→ **What you are asked to do**: Pick out each line of the records that includes the string "directories", and copy it.

→ **Records shown**:

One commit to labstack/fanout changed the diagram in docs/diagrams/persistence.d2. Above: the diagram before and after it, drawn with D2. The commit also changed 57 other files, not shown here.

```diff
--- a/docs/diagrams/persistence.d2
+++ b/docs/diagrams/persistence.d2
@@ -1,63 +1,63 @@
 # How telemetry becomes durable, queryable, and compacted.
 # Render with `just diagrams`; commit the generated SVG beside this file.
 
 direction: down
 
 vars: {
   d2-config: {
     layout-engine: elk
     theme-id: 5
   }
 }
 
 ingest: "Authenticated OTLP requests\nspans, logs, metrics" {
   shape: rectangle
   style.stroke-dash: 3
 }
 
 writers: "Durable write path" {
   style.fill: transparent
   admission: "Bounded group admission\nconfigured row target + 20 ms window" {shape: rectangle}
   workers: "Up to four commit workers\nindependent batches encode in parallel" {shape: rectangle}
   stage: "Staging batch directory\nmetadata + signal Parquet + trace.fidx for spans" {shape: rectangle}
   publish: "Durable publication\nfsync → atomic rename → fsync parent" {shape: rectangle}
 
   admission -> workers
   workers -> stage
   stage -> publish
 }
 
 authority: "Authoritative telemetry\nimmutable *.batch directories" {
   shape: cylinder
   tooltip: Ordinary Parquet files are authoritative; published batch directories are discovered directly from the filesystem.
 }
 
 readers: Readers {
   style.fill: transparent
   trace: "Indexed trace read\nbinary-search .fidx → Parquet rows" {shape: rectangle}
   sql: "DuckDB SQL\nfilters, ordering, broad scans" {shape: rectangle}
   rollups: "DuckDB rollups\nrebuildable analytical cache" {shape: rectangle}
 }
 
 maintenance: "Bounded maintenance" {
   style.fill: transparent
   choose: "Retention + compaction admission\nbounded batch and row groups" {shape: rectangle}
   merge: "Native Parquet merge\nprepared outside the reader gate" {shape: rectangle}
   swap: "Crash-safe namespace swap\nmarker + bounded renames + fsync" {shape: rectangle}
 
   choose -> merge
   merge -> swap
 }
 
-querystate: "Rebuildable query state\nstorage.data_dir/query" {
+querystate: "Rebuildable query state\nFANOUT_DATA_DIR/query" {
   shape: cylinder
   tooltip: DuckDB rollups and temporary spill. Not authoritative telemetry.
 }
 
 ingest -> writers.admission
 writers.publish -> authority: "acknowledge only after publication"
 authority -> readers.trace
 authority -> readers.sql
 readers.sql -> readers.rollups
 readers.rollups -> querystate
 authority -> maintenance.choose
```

→ **Task answer**:
 authority: "Authoritative telemetry\nimmutable *.batch directories" {
   tooltip: Ordinary Parquet files are authoritative; published batch directories are discovered directly from the filesystem.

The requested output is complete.